- _Work instruction_
Drop the pictures and repeat the remaining data exactly.

[The input — start]

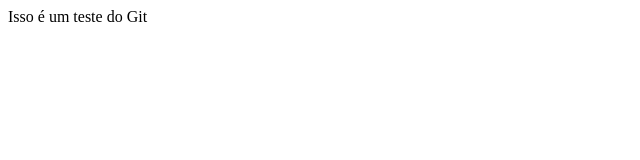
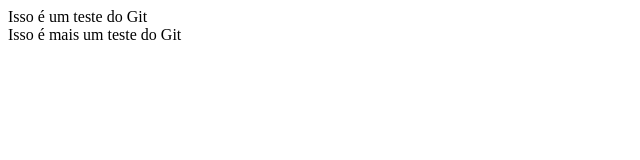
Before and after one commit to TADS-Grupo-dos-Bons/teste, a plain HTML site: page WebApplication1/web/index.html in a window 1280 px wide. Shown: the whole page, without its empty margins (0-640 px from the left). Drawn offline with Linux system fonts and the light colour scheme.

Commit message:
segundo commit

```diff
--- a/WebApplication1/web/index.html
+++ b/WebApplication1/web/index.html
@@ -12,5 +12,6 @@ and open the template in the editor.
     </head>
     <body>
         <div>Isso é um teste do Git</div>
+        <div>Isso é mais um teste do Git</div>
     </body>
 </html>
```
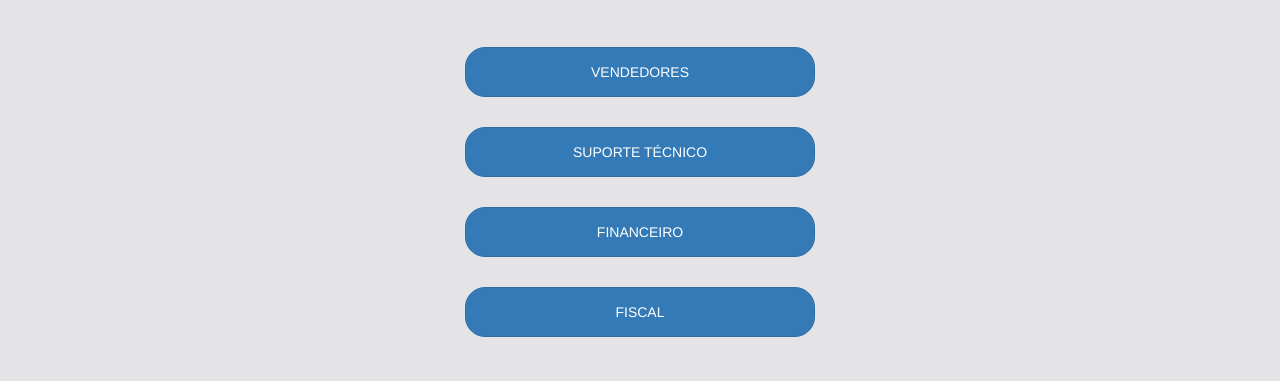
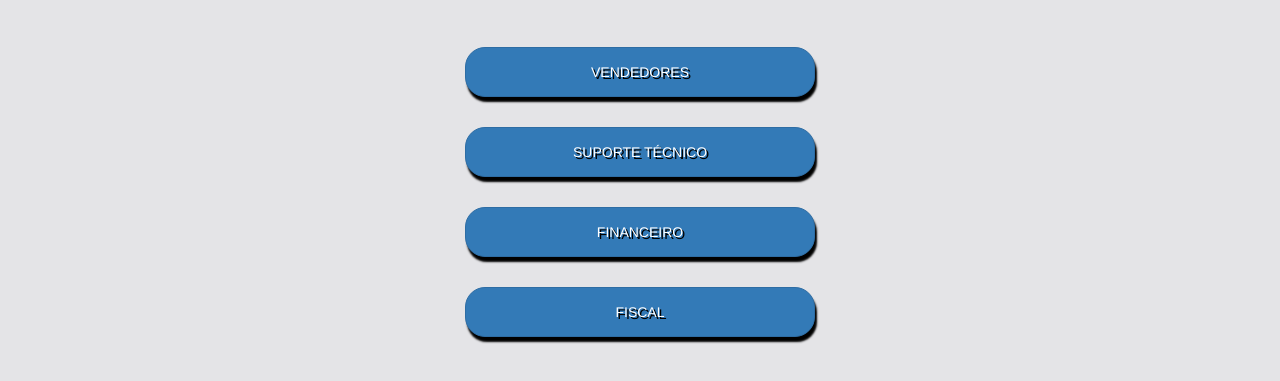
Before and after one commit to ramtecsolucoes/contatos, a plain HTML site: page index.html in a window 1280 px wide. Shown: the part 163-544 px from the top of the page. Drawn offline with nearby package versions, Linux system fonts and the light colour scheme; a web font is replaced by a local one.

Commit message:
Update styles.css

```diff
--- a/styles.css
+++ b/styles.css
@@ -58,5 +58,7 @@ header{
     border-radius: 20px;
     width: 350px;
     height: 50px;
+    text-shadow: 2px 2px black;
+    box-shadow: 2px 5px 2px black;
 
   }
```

[The input — finish]

- _Reply_
Before and after one commit to TADS-Grupo-dos-Bons/teste, a plain HTML site: page WebApplication1/web/index.html in a window 1280 px wide. Shown: the whole page, without its empty margins (0-640 px from the left). Drawn offline with Linux system fonts and the light colour scheme.

Commit message:
segundo commit

```diff
--- a/WebApplication1/web/index.html
+++ b/WebApplication1/web/index.html
@@ -12,5 +12,6 @@ and open the template in the editor.
     </head>
     <body>
         <div>Isso é um teste do Git</div>
+        <div>Isso é mais um teste do Git</div>
     </body>
 </html>
```
Before and after one commit to ramtecsolucoes/contatos, a plain HTML site: page index.html in a window 1280 px wide. Shown: the part 163-544 px from the top of the page. Drawn offline with nearby package versions, Linux system fonts and the light colour scheme; a web font is replaced by a local one.

Commit message:
Update styles.css

```diff
--- a/styles.css
+++ b/styles.css
@@ -58,5 +58,7 @@ header{
     border-radius: 20px;
     width: 350px;
     height: 50px;
+    text-shadow: 2px 2px black;
+    box-shadow: 2px 5px 2px black;
 
   }
```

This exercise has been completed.